> What is needed: Your answer must restate the listing below word for word and contain no images.

━━━━━━━━━━━━━━━━

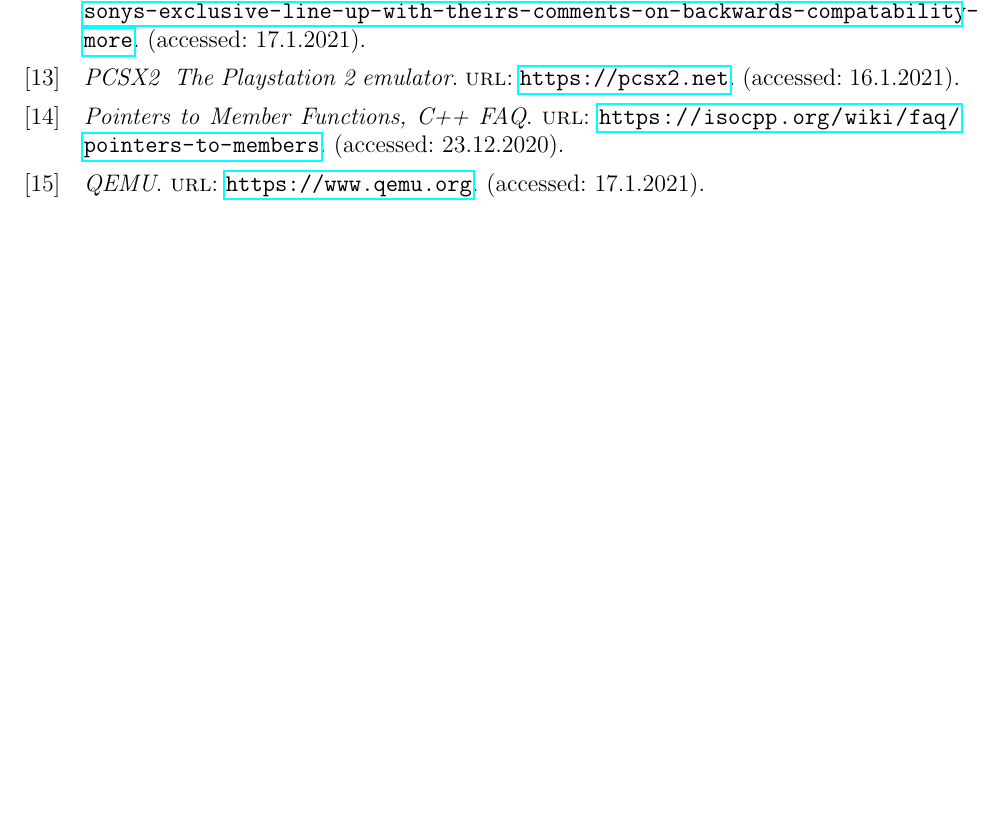
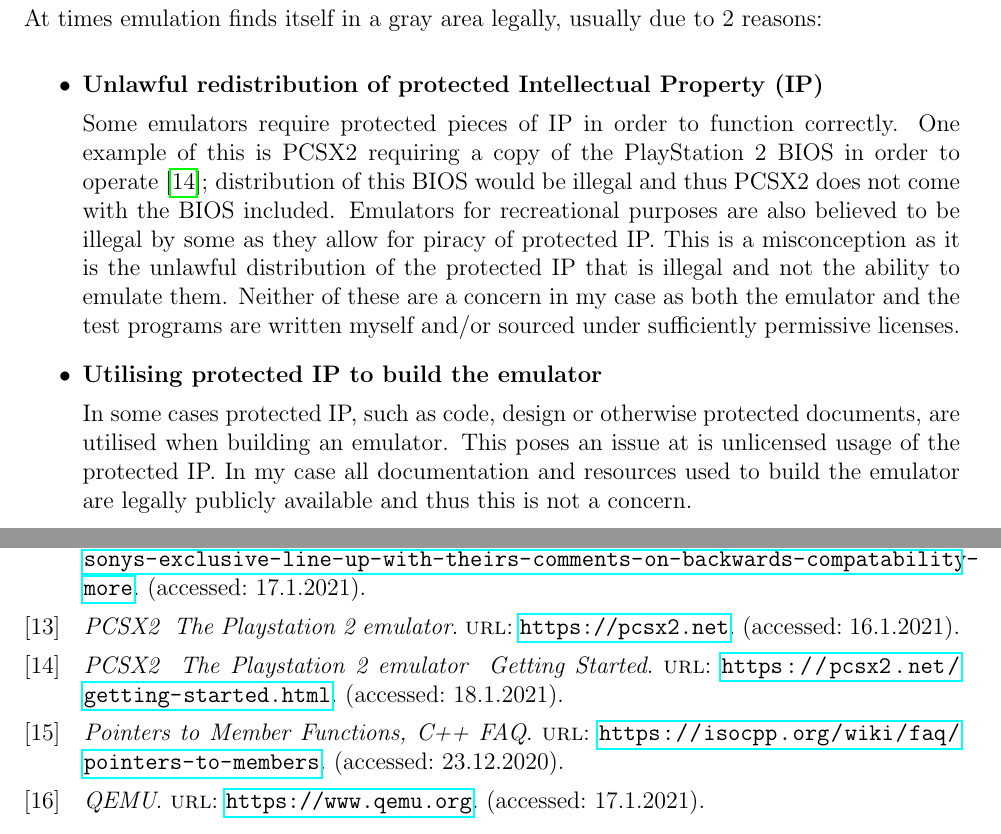
Before and after one commit to QFSW/JiTBoy-Dissertation, a LaTeX document (main.tex, which reads bibliography.bib, sections/legal.tex): part of page 17 of 18 before the commit and two parts of pages 17 and 18 of 19 after it, the two joined at a grey line, cut at the place of the change, the shorter picture padded with empty space. Compiled offline with pdfLaTeX.

Commit message:
Legal plan

```diff
--- a/bibliography.bib
+++ b/bibliography.bib
@@ -106,6 +106,12 @@
     addendum = "(accessed: 16.1.2021)"
 }
 
+@online{PCSX2-getting-started,
+    title = "PCSX2 \- The Playstation 2 emulator \- Getting Started",
+    url  = "https://pcsx2.net/getting-started.html",
+    addendum = "(accessed: 18.1.2021)"
+}
+
 @online{apple-silicon,
     title = "Apple announces Mac transition to Apple silicon",
     url  = "https://www.apple.com/uk/newsroom/2020/06/apple-announces-mac-transition-to-apple-silicon/",
--- /dev/null
+++ b/sections/legal.tex
@@ -0,0 +1,13 @@
+\section{Ethical, Legal and Safety Plan}
+
+At times emulation finds itself in a gray area legally, usually due to 2 reasons:
+
+\begin{itemize}
+    \item \textbf{Unlawful redistribution of protected Intellectual Property (IP)} %
+
+    Some emulators require protected pieces of IP in order to function correctly. One example of this is PCSX2 requiring a copy of the PlayStation 2 BIOS in order to operate \cite{PCSX2-getting-started}; distribution of this BIOS would be illegal and thus PCSX2 does not come with the BIOS included. Emulators for recreational purposes are also believed to be illegal by some as they allow for piracy of protected IP. This is a misconception as it is the unlawful distribution of the protected IP that is illegal and not the ability to emulate them. Neither of these are a concern in my case as both the emulator and the test programs are written myself and/or sourced under sufficiently permissive licenses.
+
+    \item \textbf{Utilising protected IP to build the emulator} %
+
+    In some cases protected IP, such as code, design or otherwise protected documents, are utilised when building an emulator. This poses an issue at is unlicensed usage of the protected IP. In my case all documentation and resources used to build the emulator are legally publicly available and thus this is not a concern.
+\end{itemize}
```
Also changed, not shown: main.tex (+1 -0 lines).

━━━━━━━━━━━━━━━━

> Exercise answer:
Before and after one commit to QFSW/JiTBoy-Dissertation, a LaTeX document (main.tex, which reads bibliography.bib, sections/legal.tex): part of page 17 of 18 before the commit and two parts of pages 17 and 18 of 19 after it, the two joined at a grey line, cut at the place of the change, the shorter picture padded with empty space. Compiled offline with pdfLaTeX.

Commit message:
Legal plan

```diff
--- a/bibliography.bib
+++ b/bibliography.bib
@@ -106,6 +106,12 @@
     addendum = "(accessed: 16.1.2021)"
 }
 
+@online{PCSX2-getting-started,
+    title = "PCSX2 \- The Playstation 2 emulator \- Getting Started",
+    url  = "https://pcsx2.net/getting-started.html",
+    addendum = "(accessed: 18.1.2021)"
+}
+
 @online{apple-silicon,
     title = "Apple announces Mac transition to Apple silicon",
     url  = "https://www.apple.com/uk/newsroom/2020/06/apple-announces-mac-transition-to-apple-silicon/",
--- /dev/null
+++ b/sections/legal.tex
@@ -0,0 +1,13 @@
+\section{Ethical, Legal and Safety Plan}
+
+At times emulation finds itself in a gray area legally, usually due to 2 reasons:
+
+\begin{itemize}
+    \item \textbf{Unlawful redistribution of protected Intellectual Property (IP)} %
+
+    Some emulators require protected pieces of IP in order to function correctly. One example of this is PCSX2 requiring a copy of the PlayStation 2 BIOS in order to operate \cite{PCSX2-getting-started}; distribution of this BIOS would be illegal and thus PCSX2 does not come with the BIOS included. Emulators for recreational purposes are also believed to be illegal by some as they allow for piracy of protected IP. This is a misconception as it is the unlawful distribution of the protected IP that is illegal and not the ability to emulate them. Neither of these are a concern in my case as both the emulator and the test programs are written myself and/or sourced under sufficiently permissive licenses.
+
+    \item \textbf{Utilising protected IP to build the emulator} %
+
+    In some cases protected IP, such as code, design or otherwise protected documents, are utilised when building an emulator. This poses an issue at is unlicensed usage of the protected IP. In my case all documentation and resources used to build the emulator are legally publicly available and thus this is not a concern.
+\end{itemize}
```
Also changed, not shown: main.tex (+1 -0 lines).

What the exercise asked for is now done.